What this task involves: Copy, in full, each line of the material that holds the word "shown".

Given data:
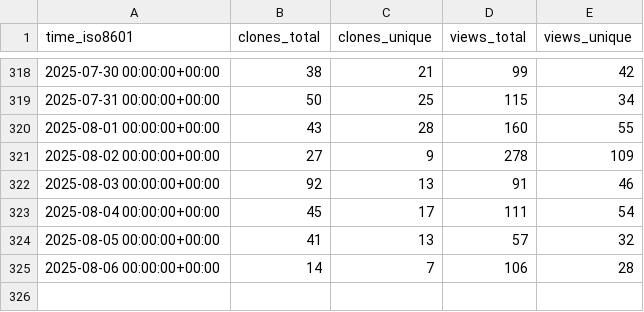
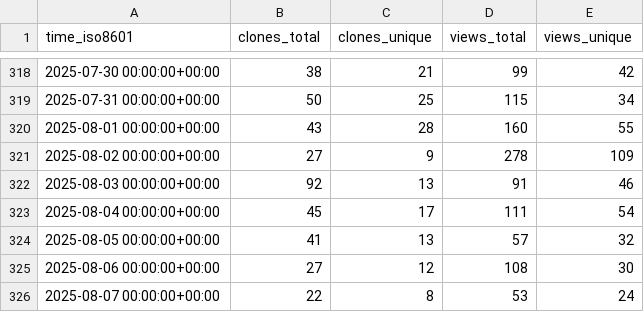
Before and after one commit to alairock/neosync, a CSV file: nucleuscloud/neosync/ghrs-data/views_clones_aggregate.csv, drawn as a sheet; only a part is shown, gaps mark what is left out.

```diff
--- a/nucleuscloud/neosync/ghrs-data/views_clones_aggregate.csv
+++ b/nucleuscloud/neosync/ghrs-data/views_clones_aggregate.csv
@@ -324,2 +324,3 @@ time_iso8601,clones_total,clones_unique,views_total,views_unique
 2025-08-05 00:00:00+00:00,41,13,57,32
-2025-08-06 00:00:00+00:00,14,7,106,28
+2025-08-06 00:00:00+00:00,27,12,108,30
+2025-08-07 00:00:00+00:00,22,8,53,24
```
Also changed, not shown: 1 other file.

Written response:
Before and after one commit to alairock/neosync, a CSV file: nucleuscloud/neosync/ghrs-data/views_clones_aggregate.csv, drawn as a sheet; only a part is shown, gaps mark what is left out.
Also changed, not shown: 1 other file.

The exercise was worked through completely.